Fewer Injuries and Fatalities on Saskatchewan Roads
Safer driving has led to 19 per cent fewer fatalities and 18 per cent fewer injuries in the first year of tougher traffic safety laws, according to preliminary numbers from SGI. The numbers are for the year-long period July 1, 2014-June 30, 2015. Traffic law changes in Saskatchewan took effect June 27, 2014 as a result of recommendations made by the all-party Special Committee on Traffic Safety.
“Early numbers indicate your safe driving has saved 30 lives and prevented more than 1,200 injuries,” Minister responsible for Saskatchewan Government Insurance (SGI) Don McMorris said. “Way to go, Saskatchewan! Thank you to everyone who changed their driving behaviour for the better, helping us reach our 2015 goal. There is still work to be done so I encourage everyone to keep up your safe driving habits because even one preventable injury or death is too many.”
The Saskatchewan Road Safety Challenge, a province-wide multi-media awareness campaign with a slogan of “We can drive better,” was launched in May 2014, to complement traffic safety law changes. At the time, traffic fatalities and injuries in Saskatchewan were trending up, and government took action to reverse the trend. The goal of the Road Safety Challenge is a 10 per cent reduction in fatalities and injuries in the province by Saskatchewan Day 2015, and a 20 per cent reduction by Saskatchewan Day 2017.
On average, 158 people were killed and nearly 6,900 people were injured in traffic collisions each year in Saskatchewan prior to implementation of the new traffic laws.* Although SGI anticipates the numbers will increase slightly, for the year-long period of July 1, 2014-June 30, 2015 there have been 128 fatalities and about 5,600 injuries reported as of October 1, 2015 – 19 per cent fewer fatalities and 18 per cent fewer injuries.**
“It’s very encouraging to see fewer fatalities and injuries, but we all need to maintain safe driving habits and learn new ones and ongoing education, awareness and enforcement will help,” McMorris said. “We can drive better and make our roads safer for everyone. At the end of the day, we all want to make it to our destination, or home to our families, safe and sound.”
The Special Committee on Traffic Safety was formed by government in 2013 to address the high rate of injuries and deaths on Saskatchewan’s roads. Law changes focused on tougher penalties for high-risk driving offences, such as impaired driving, distracted driving and speeding. The committee also recommended a stronger focus on traffic safety awareness and education activities. Preliminary data for the year following implementation of the recommendations shows fewer people are being killed and injured in impaired driving, distracted driving and speed-related collisions. The number of impaired driving roadside suspensions and unauthorized driver vehicle seizures has also gone down.

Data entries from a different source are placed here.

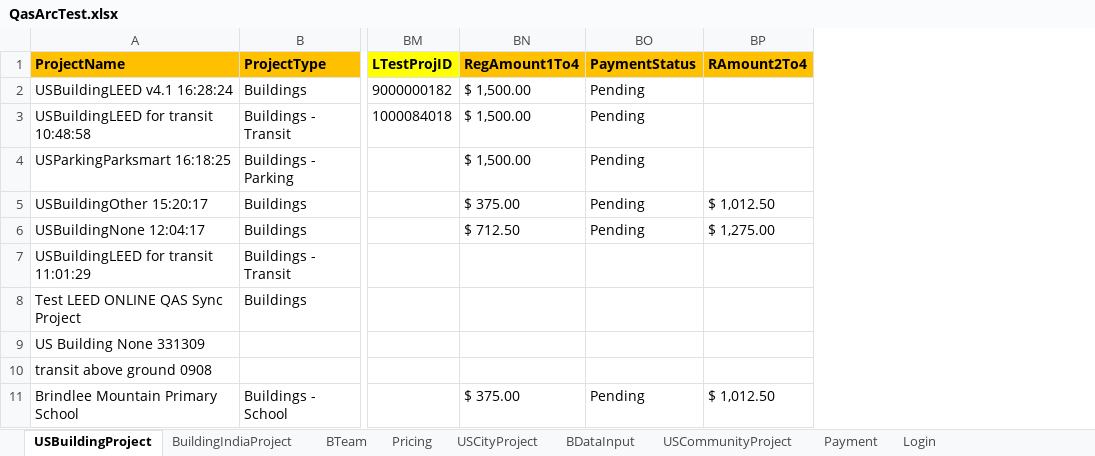
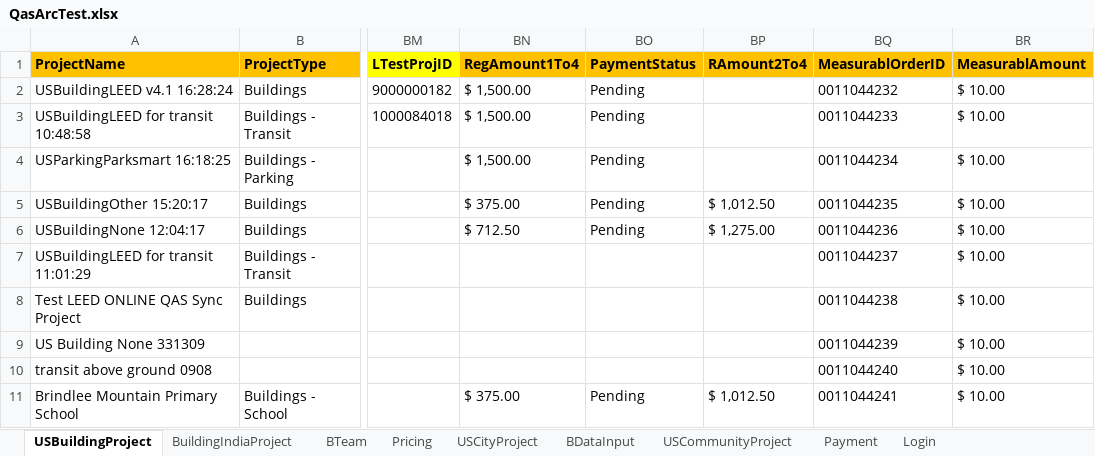
Before and after one commit to saurav1501/AutomationArc, an Excel workbook: AutomationArc/ARCDataTemplete/QasArcTest.xlsx, sheet USBuildingProject, drawn as a sheet; only a part is shown, gaps mark what is left out; values as stored, in another font and other column widths than the file's, no borders; the diff names each change by its address in the sheet, - before the commit and + after, or states it on an @@ line.

```diff
--- a/AutomationArc/ARCDataTemplete/QasArcTest.xlsx (sheet USBuildingProject)
+++ b/AutomationArc/ARCDataTemplete/QasArcTest.xlsx (sheet USBuildingProject)
+column BQ (MeasurablOrderID), rows 2-11: 0011044232 | 0011044233 | 0011044234 | 0011044235 | 0011044236 | 0011044237 | 0011044238 | 0011044239 | 0011044240 | 0011044241
+column BR (MeasurablAmount), rows 2-11: all $ 10.00
```
Also changed, not shown: sheet BDataInput, AutomationArc/ARCDataTemplete/Arc_Data_Template_LEED_v4.3.xlsm, AutomationArc/ARCDataTemplete/Arc_Data_Template_school_v4.3.xlsm, 32 other files.
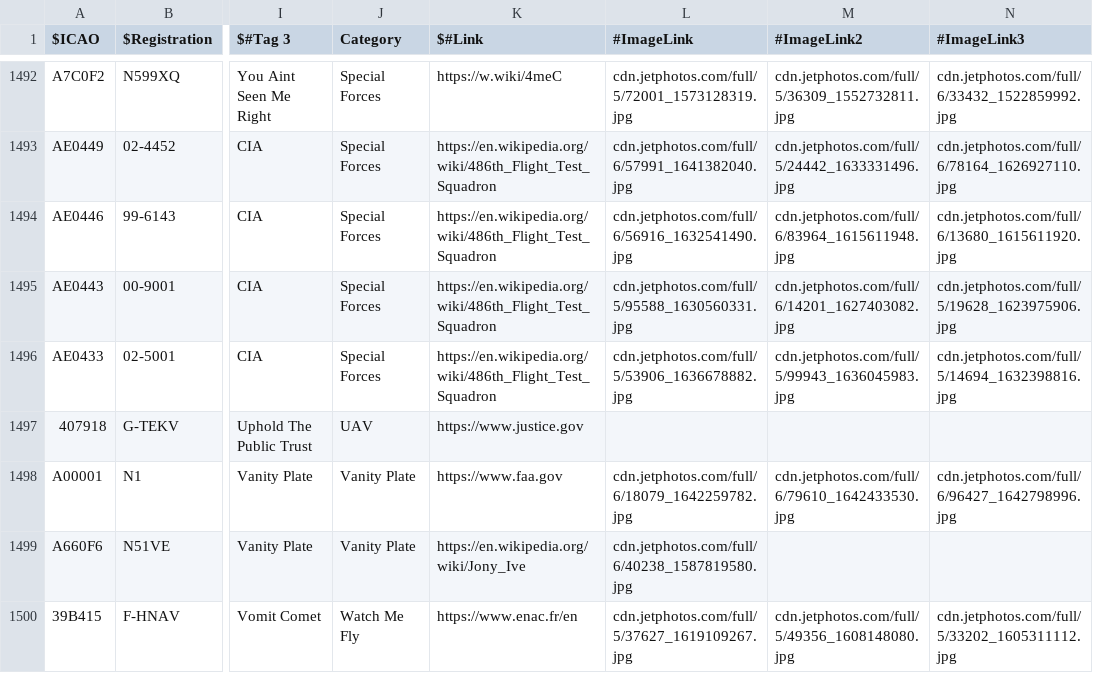
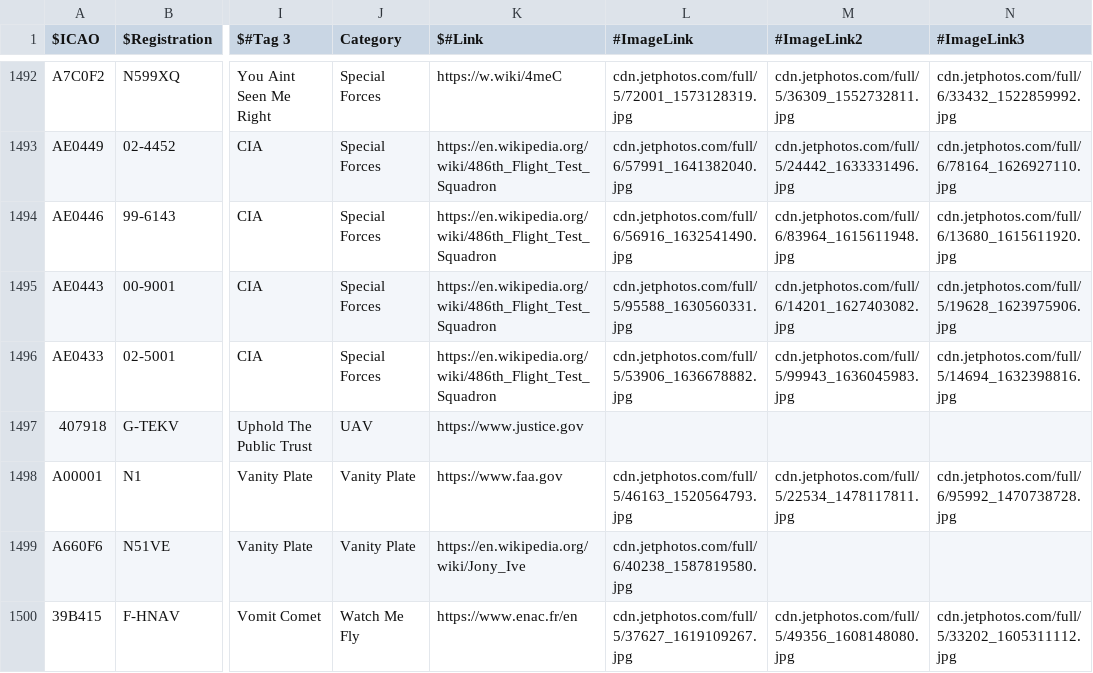
Before and after one commit to sdr-enthusiasts/plane-alert-db, a CSV file: plane-alert-gov-images.csv, drawn as a sheet; only a part is shown, gaps mark what is left out; the diff names each change by its address in the sheet, - before the commit and + after, or states it on an @@ line.

```diff
--- a/plane-alert-gov-images.csv
+++ b/plane-alert-gov-images.csv
-L1498 (#ImageLink): cdn.jetphotos.com/full/6/18079_1642259782.jpg
+L1498 (#ImageLink): cdn.jetphotos.com/full/5/46163_1520564793.jpg
-M1498 (#ImageLink2): cdn.jetphotos.com/full/6/79610_1642433530.jpg
+M1498 (#ImageLink2): cdn.jetphotos.com/full/5/22534_1478117811.jpg
-N1498 (#ImageLink3): cdn.jetphotos.com/full/6/96427_1642798996.jpg
+N1498 (#ImageLink3): cdn.jetphotos.com/full/6/95992_1470738728.jpg
```
Also changed, not shown: badgers-best-images.csv, badgers-best.csv, 4 other files.
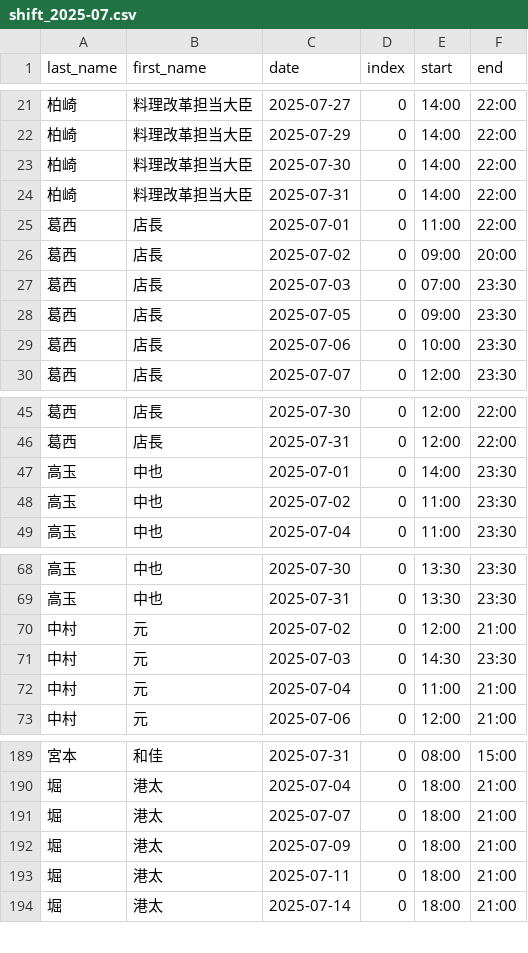
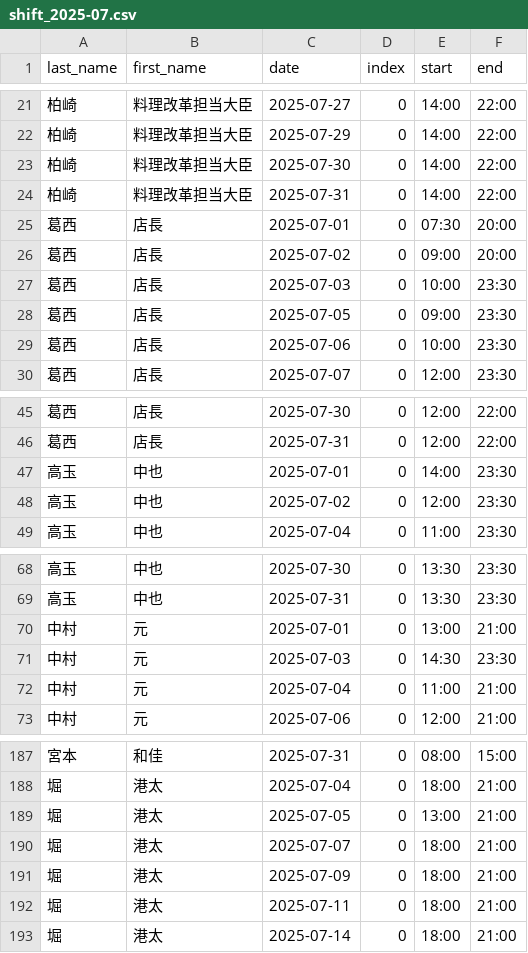
Before and after one commit to 0Tsuki3/shift_auth_system_prototype, a CSV file: data/shift/shift_2025-07.csv, drawn as a sheet; only a part is shown, gaps mark what is left out; the diff covers the shown part only.

```diff
--- a/data/shift/shift_2025-07.csv
+++ b/data/shift/shift_2025-07.csv
@@ -24,5 +24,5 @@ last_name,first_name,date,index,start,end
 柏崎,料理改革担当大臣,2025-07-31,0,14:00,22:00
-葛西,店長,2025-07-01,0,11:00,22:00
+葛西,店長,2025-07-01,0,07:30,20:00
 葛西,店長,2025-07-02,0,09:00,20:00
-葛西,店長,2025-07-03,0,07:00,23:30
+葛西,店長,2025-07-03,0,10:00,23:30
 葛西,店長,2025-07-05,0,09:00,23:30
@@ -47,3 +47,3 @@ last_name,first_name,date,index,start,end
 高玉,中也,2025-07-01,0,14:00,23:30
-高玉,中也,2025-07-02,0,11:00,23:30
+高玉,中也,2025-07-02,0,12:00,23:30
 高玉,中也,2025-07-04,0,11:00,23:30
@@ -69,3 +69,3 @@ last_name,first_name,date,index,start,end
 高玉,中也,2025-07-31,0,13:30,23:30
-中村,元,2025-07-02,0,12:00,21:00
+中村,元,2025-07-01,0,13:00,21:00
 中村,元,2025-07-03,0,14:30,23:30
@@ -190,2 +188,3 @@ last_name,first_name,date,index,start,end
 堀,港太,2025-07-04,0,18:00,21:00
+堀,港太,2025-07-05,0,13:00,21:00
 堀,港太,2025-07-07,0,18:00,21:00
```
Also changed, not shown: 7 added rows, 4 removed rows and 1 edited cell elsewhere in this file, data/notes/notes_2025-07.csv, 56 other files.
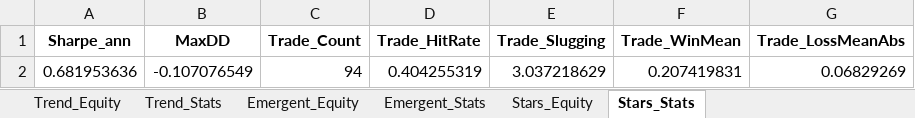
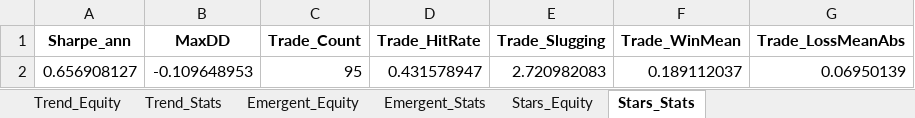
Before and after one commit to mulherin/Signal, an Excel workbook: Backtests_Summary.xlsx, sheet Stars_Stats, drawn as a sheet; values as stored, in another font and other column widths than the file's, no borders; removed rows and columns are numbered as before the commit, all else as after; the diff names each change by its address in the sheet, - before the commit and + after, or states it on an @@ line.

```diff
--- a/Backtests_Summary.xlsx (sheet Stars_Stats)
+++ b/Backtests_Summary.xlsx (sheet Stars_Stats)
-row 2: 0.681953636 | -0.107076549 | 94 | 0.404255319 | 3.037218629 | 0.207419831 | 0.06829269
+row 2: 0.656908127 | -0.109648953 | 95 | 0.431578947 | 2.720982083 | 0.189112037 | 0.06950139
```
Also changed, not shown: sheet Emergent_Equity, sheet Trend_Equity, sheet Stars_Equity, sheet Emergent_Stats, sheet Trend_Stats, Signals_Daily.xlsx, 8 other files.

For more information on the Road Safety Challenge and traffic law changes, visit SGI’s website at www.sgi.sk.ca.
Drivers are encouraged to share their safe driving behaviour changes and ideas on Facebook and Twitter using the hashtag #wecandrivebetter.
* Based on the four-year average from July 1, 2010-June 30, 2014.
** 2014 and 2015 numbers are preliminary and will change as investigations are ongoing, and SGI receives additional police and coroner reports. These figures reflect information that is known to SGI as of October 1, 2015.